Umbilical cord care do’s and don’ts

Caregiver giving a baby a bath

During pregnancy, the umbilical cord provides nutrients and oxygen to your baby as they develop in the womb. After delivery, the cord is clamped and cut, leaving a small stump on your baby’s belly button.

When does the umbilical cord fall off?

The umbilical cord stump usually dries up and falls off in a baby’s first 5 to 15 days of life.

Caring for your baby’s cord stump

  • Keep it dry. Expose the stump to air as much as possible and avoid swabbing it with rubbing alcohol. (Swabbing is no longer recommended, as it can delay the healing process.) If necessary, use a little gauze or a cotton swab and water to cleanse the area gently, then pat it dry.
  • Diaper around it. Fold down the front of your baby’s diaper to allow extra space. Many diaper brands have a contoured shape and umbilical cord cutout to help prevent irritation.
  • Stick to sponge baths. Avoid submerging your baby in water until after the cord stump has fallen off. 
  • Let nature take its course. Resist the urge to pull off your baby’s cord stump.

When to call the doctor

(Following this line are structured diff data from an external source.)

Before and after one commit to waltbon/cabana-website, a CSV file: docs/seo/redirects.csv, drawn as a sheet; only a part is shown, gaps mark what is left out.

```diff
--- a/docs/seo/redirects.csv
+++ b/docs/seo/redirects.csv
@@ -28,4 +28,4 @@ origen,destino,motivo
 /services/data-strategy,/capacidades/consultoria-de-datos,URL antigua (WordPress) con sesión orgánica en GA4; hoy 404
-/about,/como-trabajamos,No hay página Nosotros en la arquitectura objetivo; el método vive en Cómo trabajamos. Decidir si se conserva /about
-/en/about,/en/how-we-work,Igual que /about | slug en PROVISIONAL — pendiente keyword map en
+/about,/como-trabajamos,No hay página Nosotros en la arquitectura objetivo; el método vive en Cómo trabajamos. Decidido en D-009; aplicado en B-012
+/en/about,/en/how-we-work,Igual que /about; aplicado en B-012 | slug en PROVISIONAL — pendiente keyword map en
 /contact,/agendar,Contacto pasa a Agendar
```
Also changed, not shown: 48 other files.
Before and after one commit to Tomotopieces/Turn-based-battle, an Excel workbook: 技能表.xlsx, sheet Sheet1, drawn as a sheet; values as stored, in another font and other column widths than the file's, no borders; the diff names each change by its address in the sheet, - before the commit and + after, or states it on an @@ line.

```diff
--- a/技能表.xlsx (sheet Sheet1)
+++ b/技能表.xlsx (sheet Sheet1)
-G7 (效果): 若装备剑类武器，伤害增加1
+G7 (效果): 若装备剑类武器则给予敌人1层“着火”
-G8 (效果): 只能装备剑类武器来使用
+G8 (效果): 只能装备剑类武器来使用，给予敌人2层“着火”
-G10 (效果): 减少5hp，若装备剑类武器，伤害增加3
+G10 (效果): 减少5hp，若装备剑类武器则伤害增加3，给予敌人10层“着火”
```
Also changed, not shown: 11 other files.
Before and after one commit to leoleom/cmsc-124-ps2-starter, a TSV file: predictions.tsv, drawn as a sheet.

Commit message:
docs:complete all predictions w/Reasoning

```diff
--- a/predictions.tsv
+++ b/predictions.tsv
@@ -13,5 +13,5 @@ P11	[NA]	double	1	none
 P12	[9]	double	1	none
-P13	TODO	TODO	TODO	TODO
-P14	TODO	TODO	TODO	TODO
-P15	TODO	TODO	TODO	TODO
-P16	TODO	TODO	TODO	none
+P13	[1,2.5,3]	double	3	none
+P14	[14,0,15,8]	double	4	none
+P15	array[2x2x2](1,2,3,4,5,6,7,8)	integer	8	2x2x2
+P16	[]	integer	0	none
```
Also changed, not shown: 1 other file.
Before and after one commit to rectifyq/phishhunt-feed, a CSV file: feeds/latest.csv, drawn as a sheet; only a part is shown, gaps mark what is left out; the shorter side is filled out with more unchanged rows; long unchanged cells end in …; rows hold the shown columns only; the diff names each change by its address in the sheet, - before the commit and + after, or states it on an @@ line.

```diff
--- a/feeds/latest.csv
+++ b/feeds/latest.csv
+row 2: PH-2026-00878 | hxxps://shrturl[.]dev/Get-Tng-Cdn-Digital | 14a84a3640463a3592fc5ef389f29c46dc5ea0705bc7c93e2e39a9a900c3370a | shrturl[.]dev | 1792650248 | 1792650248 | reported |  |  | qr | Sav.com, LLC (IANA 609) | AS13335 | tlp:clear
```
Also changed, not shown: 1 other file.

Normal signs of healing include a slight smell as the stump heals, stains on your baby’s clothing, small amounts of yellow- or green-tinged discharge, or even a little blood or scabbing around the base. Contact your baby’s pediatrician if you see signs of infection like discoloration, swelling, or large amounts of whitish discharge or bleeding. If your baby’s cord stump hasn’t fallen off within 3 weeks after birth, call your pediatrician.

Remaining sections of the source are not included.